How did that happen? How did the emotional wreckage of South Africa, the bottom-of-the-group finish in Brazil and the Euros’ Iceland meltdown come to be forgotten in a week? Are we simply delusional as on so many St George’s-flag-and-too-much-Carling occasions?
No. This is new, different and better.
Examining the pricked balloon of our national hysteria may feel just as embarrassing when we have to do it. But this IS better.
Southgate won’t be sacked or resign if and when England lose, the players have already done enough to not be hated or humiliated. You have to wonder what Rio and Frank are really thinking as they lavish praise on an England squad considerably less gifted than the ones in which they played.
But it’s not all their fault that their generation failed. England football’s structure and attitude have changed.
For years we admired the bottom-up planning innovations of the French, Germans and Italians, and eventually put in new structures of our own. The FA created the St George’s HQ and began working with youth to create a national footballing identity, a way of playing, training and preparing.
In the last couple of years England have won the under-17s World Cup, the U-19s European Championships and U-20s World Cup and finished third in the U-21s Euros by playing as a team of committed individuals in a recognisably new England style.
Dangerous though the comparison may be, from 1963 Alf Ramsey made the most of his players’ strengths within a system. Instead of building a team around individuals, he made the pieces fit the whole.

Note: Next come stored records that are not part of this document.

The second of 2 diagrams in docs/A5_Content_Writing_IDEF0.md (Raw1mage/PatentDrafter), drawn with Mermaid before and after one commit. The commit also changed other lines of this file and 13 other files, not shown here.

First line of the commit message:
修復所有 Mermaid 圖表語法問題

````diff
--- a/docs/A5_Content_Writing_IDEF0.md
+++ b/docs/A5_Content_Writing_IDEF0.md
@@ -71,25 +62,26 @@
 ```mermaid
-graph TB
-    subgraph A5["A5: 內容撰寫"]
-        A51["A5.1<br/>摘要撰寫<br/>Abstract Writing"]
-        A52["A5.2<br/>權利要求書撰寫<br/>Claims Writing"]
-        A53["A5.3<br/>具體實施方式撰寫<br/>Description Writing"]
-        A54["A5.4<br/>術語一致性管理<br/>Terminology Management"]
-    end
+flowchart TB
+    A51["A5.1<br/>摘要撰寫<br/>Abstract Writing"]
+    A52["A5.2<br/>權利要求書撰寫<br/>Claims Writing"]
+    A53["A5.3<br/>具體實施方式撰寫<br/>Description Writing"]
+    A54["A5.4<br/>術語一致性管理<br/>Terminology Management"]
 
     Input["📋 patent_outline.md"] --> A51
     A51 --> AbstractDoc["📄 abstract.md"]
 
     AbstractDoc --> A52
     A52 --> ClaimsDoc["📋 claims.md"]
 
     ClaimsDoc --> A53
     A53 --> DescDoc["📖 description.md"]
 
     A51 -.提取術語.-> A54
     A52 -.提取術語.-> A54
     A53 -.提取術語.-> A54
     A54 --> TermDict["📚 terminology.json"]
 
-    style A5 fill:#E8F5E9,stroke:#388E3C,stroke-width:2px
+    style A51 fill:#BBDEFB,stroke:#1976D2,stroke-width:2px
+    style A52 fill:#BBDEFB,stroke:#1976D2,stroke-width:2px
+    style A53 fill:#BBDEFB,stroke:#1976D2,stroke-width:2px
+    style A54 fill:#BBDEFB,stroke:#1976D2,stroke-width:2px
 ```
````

Bobby Charlton, our most creative player, did a man-marking job in the final, Jimmy Greaves, possibly the greatest finisher ever, couldn’t get into the team because it worked better without him.
This team may lack such world-class luxuries and that may eventually be their undoing.
But by turning away from the hypnotic glare of the import-dominated Premier League elite, accepting our limitations and working to overcome them, we have found unity.
The unity of a team that recognises it needs all its parts - and some it hasn’t used yet - to get anywhere.
England may lack the extra quality or the tactical fine-tuning to go beyond the last 16.
But we’re in love again and that means more.